— Aim of the task —
Return the lines below that contain the word "real".

— Supplied data —
┌──
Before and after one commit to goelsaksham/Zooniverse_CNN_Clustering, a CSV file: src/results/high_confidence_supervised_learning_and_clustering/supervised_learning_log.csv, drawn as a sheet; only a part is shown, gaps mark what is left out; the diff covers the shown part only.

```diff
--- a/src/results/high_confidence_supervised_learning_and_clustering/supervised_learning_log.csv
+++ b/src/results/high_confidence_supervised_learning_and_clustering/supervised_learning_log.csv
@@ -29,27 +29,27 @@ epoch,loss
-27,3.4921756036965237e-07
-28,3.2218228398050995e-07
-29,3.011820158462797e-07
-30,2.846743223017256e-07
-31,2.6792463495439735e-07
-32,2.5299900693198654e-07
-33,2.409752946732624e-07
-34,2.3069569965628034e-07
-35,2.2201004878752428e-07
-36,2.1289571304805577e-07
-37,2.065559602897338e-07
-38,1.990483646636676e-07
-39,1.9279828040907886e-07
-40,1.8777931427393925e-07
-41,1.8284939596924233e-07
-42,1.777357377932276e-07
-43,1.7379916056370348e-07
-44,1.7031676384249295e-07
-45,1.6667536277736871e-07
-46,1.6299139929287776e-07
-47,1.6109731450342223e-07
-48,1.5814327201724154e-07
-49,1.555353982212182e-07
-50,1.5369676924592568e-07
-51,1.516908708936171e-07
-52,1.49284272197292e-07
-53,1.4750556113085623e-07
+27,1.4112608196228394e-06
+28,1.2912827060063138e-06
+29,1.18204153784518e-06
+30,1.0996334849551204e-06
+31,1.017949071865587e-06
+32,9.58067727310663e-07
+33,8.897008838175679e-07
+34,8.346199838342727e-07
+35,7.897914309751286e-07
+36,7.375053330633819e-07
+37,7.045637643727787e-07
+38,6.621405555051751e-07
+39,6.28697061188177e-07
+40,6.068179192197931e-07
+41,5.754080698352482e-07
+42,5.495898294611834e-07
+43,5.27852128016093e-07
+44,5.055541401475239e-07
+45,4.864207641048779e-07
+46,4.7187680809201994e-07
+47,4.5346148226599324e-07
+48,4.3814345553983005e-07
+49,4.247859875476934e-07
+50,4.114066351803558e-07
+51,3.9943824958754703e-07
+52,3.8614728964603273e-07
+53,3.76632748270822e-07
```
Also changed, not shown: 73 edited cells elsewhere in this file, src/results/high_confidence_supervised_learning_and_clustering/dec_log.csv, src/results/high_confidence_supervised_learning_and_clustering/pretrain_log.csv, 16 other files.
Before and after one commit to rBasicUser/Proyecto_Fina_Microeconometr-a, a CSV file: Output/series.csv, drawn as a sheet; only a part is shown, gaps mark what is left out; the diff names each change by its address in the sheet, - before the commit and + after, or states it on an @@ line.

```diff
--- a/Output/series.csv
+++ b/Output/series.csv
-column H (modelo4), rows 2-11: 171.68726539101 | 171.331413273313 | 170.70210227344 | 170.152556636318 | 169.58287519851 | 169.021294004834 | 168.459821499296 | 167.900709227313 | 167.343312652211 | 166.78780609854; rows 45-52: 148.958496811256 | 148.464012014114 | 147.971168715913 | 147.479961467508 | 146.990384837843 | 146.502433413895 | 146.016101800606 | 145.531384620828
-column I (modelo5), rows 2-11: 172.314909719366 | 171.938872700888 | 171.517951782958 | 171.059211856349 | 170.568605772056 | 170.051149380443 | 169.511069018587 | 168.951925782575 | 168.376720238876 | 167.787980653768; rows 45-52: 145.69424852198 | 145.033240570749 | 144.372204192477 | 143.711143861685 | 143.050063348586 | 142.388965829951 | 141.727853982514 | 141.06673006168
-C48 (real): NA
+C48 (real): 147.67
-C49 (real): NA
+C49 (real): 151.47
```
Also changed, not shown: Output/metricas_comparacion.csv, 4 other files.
└──
— Solved exercise —
-C48 (real): NA
+C48 (real): 147.67
-C49 (real): NA
+C49 (real): 151.47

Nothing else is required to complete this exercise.